But if there’s one test I live by, it’s the Myers-Briggs Personality Test (MBTI). Developed by psychologists, the test categorizes people into one of 16 personality types based on acclaimed Carl Jung’s psychological theories. Much like how every person has a preference for either right-handedness or left-handedness, each individual has specific way of perceiving the world and making decisions.
To figure out your type, you can either:
1) take the certified MBTI assessment (usually provided by consultants, therapists, and even workplaces),
2) or take tests found on the Internet that aren’t “genuine” but work as well as the real one. These range from the long and extraordinarily detailed to the painless and quick. The results shouldn’t vary by that much, in all honesty.
Once you have your type, go here to read all about yours. (Or, you know, you can just Google it… there’s bound to be more than 800,000 results.)
I put up this post because the MBTI has made me think recently about a friend who moved away. The friend and I didn’t exactly complement each other at first. I found him too talkative and sometimes a little arrogant, and in comparison, he probably found me too quiet and self-deprecating. He was fine with giving a speech to an entire congregation at the drop of a hat, whereas I needed to spend at least a week
fretting preparing. He had a child’s sense of humor; I’m uptight and serious. Well, only sometimes.
But I mean, we were still friends, so whatever. He stands out among my group of friends because he was so unlike me, much like how we can easily spot the atypical object in a category of like-minded objects. (Which word does not belong? ‘Carrot, potato, red.’)
In a way, this wasn’t bad. He’s the first person that pops into mind when new people ask me about my friends. I enjoy describing some of his crazier antics, as well as his sense of humor which I admittedly admire. And yeah, when he moved away, there was a definite void in our group. Funny how some people stand out both when they’re present and when they’re absent.
But it was only recently that I had the sudden brainstorm to look up the MBTI again and compare our personality types.

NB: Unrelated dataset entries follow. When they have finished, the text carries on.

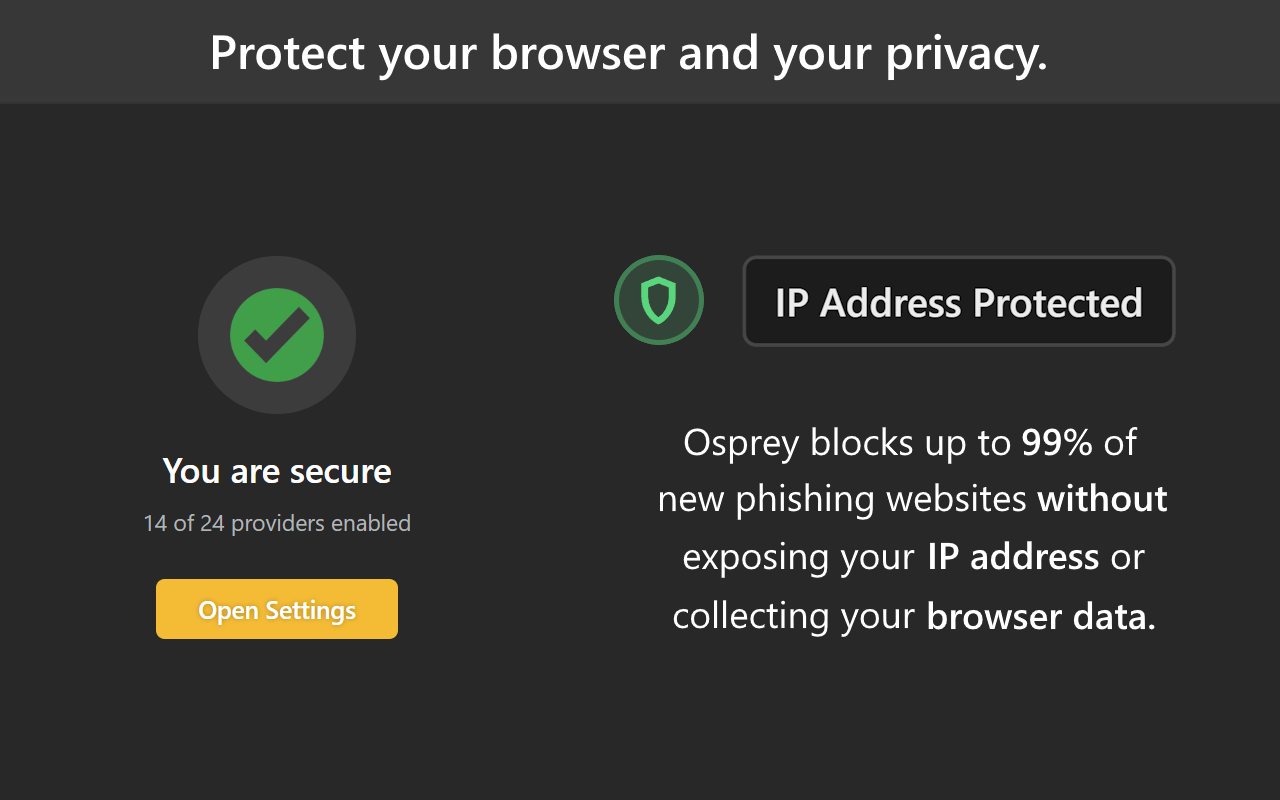
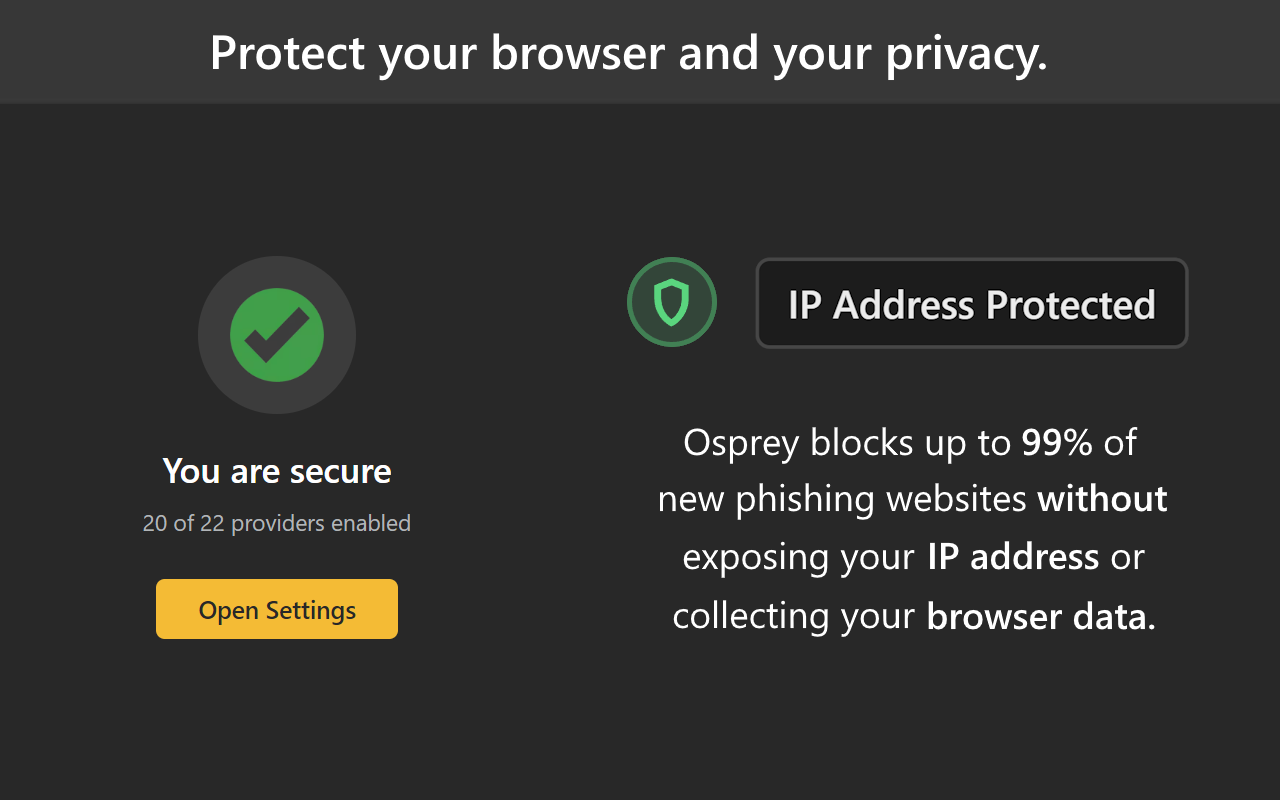
Updated promo image

Changed region(s): [[0.4688, 0.3125, 0.9375, 0.4375], [0.1562, 0.75, 0.2812, 0.7812], [0.0938, 0.625, 0.125, 0.6562]]

diff --git a/src/styles/global.css b/src/styles/global.css
@@ -421,7 +421,7 @@ html[data-theme="light"] .theme-toggle .icon-sun {
 .install-btn[data-browser] {
     background-color: var(--accent);
     border-color: var(--accent);
-    color: #1b1b1d;
+    color: #282828;
 }
 
 /*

Wouldn’t you know it: our personality types were, according to the chart, complete opposites. In Star Wars terminology (and no, I haven’t seen the movie yet; shame on me), he’s Darth Vader while I’m Luke Skywalker.